With the ruling on Prop 8, the gay marriage debate has suddenly been brought back to life.
Well, I figure this is as good a time as any to share my thoughts on the issue.
First of all, the religious right is correct. Marriage is a holy and sacred institution. Perhaps, if that is what a particular religion believes, it should not be tainted or disgraced by the marriage of a same sex couple. On the other hand, what does the religious right think of Rush's three marriages? Or Republicans who get divorced?
The purpose of marriage (from a religious sense) is the raising of a family, is it not? So, according to most of the doctrines which oppose gay marriage, these couples should not be using birth control, right? Moreover, widows, divorced people, etc. shouldn't be getting married if the woman is post-menopausal, and unable to bear children, right?
In fact, in many of these religions, people probably shouldn't be marrying if the woman is employed full time outside the home, right? After all, women were intended to raise the family, right?
Well, the hypocrisy of the reasoning behind protecting the sanctity of marriage aside, here is my point. The whole institution of legal marriage is a disgrace to both the sanctity of marriage, and the liberty of individuals.
If a marriage is a holy union, why should you need the government's approval? What about couples who are in love, who have their creator's blessing, but cannot afford a marriage license, or for whatever reason are unable to attain one?
Some say that the issue is over a word. A less extreme view of my own perspective would argue that marriage should be changed to a "civil union" or "legal union" for both gay and straight couples, to take the religious fervor out of the argument.
My own, perhaps rather extreme, opinion, is that marriage as a governmental or political institution should be abolished. There are a series of "benefits," "drawbacks," and other effects which come with legal marriage. These should each be considered individually, and be up to the individuals involved to decide.
Many of these issues can be addressed with wills and living wills. Inheritance, hospital visitation rights, organ donations, funeral arrangements, medical decisions, etc. should go to biological family (parents or children), not to spouses, unless a specific arrangement has been made and legally documented prior to the situation arising.

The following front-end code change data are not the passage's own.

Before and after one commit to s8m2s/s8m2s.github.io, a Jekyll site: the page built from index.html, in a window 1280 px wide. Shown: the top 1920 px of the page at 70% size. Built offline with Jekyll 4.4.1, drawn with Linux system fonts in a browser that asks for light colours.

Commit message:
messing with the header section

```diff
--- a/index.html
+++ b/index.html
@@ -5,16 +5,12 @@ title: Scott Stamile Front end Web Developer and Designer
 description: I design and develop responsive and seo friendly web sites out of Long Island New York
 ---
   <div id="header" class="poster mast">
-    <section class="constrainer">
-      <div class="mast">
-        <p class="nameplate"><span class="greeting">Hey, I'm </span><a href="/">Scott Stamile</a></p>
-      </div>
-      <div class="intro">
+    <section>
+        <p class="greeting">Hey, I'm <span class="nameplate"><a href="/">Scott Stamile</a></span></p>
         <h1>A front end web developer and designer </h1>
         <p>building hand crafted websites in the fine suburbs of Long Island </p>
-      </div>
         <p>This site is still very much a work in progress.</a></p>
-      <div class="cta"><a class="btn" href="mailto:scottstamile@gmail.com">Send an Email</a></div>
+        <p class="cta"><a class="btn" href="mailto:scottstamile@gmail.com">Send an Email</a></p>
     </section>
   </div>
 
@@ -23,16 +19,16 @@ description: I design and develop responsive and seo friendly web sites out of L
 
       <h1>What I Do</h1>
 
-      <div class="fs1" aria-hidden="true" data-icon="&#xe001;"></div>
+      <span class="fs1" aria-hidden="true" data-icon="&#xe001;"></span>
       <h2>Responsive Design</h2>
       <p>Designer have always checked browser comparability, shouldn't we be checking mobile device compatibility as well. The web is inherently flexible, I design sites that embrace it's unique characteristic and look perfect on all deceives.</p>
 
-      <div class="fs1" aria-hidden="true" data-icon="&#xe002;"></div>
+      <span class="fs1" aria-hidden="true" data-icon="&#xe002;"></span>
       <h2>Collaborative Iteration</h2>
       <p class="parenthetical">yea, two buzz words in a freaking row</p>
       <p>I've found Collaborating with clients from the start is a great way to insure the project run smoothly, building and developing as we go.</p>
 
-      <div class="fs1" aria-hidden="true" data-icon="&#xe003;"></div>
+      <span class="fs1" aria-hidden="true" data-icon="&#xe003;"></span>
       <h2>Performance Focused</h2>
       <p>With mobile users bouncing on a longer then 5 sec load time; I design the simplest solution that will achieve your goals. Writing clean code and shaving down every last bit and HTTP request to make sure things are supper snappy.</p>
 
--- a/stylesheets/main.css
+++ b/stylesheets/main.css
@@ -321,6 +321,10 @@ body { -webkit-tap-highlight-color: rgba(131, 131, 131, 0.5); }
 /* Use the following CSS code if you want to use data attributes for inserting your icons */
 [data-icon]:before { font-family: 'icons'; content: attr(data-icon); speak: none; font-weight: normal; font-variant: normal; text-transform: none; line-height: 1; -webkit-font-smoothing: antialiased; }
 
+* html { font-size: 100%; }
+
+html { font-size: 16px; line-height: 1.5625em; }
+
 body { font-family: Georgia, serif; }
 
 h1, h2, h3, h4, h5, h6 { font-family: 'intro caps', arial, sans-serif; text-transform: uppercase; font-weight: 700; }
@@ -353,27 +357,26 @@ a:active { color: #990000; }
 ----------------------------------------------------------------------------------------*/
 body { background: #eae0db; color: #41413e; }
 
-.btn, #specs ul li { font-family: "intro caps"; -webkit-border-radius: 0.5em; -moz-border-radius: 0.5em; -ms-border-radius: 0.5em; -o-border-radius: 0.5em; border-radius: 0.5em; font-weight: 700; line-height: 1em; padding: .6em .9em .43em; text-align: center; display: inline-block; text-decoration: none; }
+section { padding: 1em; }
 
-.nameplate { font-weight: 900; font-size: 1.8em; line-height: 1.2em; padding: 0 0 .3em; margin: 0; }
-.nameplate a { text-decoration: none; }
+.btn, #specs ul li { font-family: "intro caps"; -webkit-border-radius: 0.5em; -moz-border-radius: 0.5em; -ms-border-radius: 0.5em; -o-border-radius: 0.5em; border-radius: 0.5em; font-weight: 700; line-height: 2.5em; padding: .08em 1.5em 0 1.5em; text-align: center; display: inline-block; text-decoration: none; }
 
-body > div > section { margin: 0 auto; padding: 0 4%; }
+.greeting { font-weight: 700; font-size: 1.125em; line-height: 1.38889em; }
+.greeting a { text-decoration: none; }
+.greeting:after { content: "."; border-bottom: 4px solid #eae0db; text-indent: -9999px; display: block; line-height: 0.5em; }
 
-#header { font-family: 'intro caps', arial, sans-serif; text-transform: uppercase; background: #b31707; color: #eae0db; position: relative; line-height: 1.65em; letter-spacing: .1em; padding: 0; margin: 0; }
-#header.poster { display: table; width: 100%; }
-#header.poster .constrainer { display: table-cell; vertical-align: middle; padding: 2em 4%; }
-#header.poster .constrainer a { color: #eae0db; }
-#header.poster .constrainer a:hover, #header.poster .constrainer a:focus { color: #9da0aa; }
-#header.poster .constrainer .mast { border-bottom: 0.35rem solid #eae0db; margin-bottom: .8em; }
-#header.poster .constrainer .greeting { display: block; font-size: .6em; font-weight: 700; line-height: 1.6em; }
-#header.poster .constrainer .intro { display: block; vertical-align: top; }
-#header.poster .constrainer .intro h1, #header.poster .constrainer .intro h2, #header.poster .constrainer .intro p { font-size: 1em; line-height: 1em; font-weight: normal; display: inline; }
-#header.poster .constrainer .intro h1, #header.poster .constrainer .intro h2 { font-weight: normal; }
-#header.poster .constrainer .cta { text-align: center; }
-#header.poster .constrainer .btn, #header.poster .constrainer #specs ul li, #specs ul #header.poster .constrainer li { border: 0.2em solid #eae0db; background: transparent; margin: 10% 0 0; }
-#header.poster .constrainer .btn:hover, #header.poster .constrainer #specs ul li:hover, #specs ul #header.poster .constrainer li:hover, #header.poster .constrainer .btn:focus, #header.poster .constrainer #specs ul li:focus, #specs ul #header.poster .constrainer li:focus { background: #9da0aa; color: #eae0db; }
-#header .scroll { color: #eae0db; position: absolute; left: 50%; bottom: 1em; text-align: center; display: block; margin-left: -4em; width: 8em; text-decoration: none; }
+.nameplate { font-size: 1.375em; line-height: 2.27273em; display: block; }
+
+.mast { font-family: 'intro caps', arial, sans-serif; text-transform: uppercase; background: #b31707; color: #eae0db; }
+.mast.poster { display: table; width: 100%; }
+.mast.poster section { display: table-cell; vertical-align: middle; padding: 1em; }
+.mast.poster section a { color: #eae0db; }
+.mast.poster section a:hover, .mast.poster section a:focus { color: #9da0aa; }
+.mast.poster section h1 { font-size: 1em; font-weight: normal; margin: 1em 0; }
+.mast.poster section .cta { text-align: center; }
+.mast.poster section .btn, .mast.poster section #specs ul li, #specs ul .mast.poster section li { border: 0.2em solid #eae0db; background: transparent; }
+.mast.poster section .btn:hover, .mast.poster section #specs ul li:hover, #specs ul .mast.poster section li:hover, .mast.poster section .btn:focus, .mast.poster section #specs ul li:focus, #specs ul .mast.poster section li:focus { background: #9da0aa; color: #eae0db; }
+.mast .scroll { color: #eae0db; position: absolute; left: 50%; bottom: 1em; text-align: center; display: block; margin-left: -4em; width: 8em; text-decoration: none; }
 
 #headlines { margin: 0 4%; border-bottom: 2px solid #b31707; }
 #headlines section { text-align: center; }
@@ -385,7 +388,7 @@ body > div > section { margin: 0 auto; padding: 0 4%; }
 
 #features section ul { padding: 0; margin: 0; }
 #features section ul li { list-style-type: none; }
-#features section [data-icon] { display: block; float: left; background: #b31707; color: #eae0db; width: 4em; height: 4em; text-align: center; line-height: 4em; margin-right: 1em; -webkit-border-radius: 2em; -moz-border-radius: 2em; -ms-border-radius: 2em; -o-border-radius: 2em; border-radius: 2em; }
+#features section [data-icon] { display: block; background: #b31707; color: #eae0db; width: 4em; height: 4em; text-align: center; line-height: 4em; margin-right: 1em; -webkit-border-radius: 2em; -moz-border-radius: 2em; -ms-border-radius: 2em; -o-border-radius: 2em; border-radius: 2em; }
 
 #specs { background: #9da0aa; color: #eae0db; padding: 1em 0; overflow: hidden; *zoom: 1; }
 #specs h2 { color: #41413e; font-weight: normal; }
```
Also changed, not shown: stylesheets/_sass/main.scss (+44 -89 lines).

Taxes should be based on living arrangements, not based on personal or romantic relationships or emotional attachments. Roommates (regardless of their domestic arrangement) who choose to live as a household should be able to file taxes as one, regardless of whether or not they are "married."
Health insurance companies and employers should decide who is eligible for non-employee benefits based on their policies, not based on a piece of paper issued by a court.
A couple of good examples before I stop rambling. Many adults never get married. Some get divorced and stay single. Some adults have long-term roommates. For instance, one woman I know has been married, and lived with her roommate for 30 years (almost as long as she has been married to her husband). They pay bills together, pay rent together, and share groceries. The roommate recently became unemployed, and is now being supported by my acquaintance and her husband. When the couple was raising their child, the roommate was there to support them and help them. Their daughter describes it as "almost like having a second mother." From a financial or tax standpoint, is she any less a part of their household than the husband?
Gay or straight, people should have the right (and responsibility) to make choices regarding individual financial, legal, and medical decisions. These should not be lumped into one institution, under a name borrowed from religion, and based entirely (at least in theory), on an emotional, sexual, and romantic relationship. Leave "marriage" and "unions" up to the people and their churches, and let the state worry about specific transactions.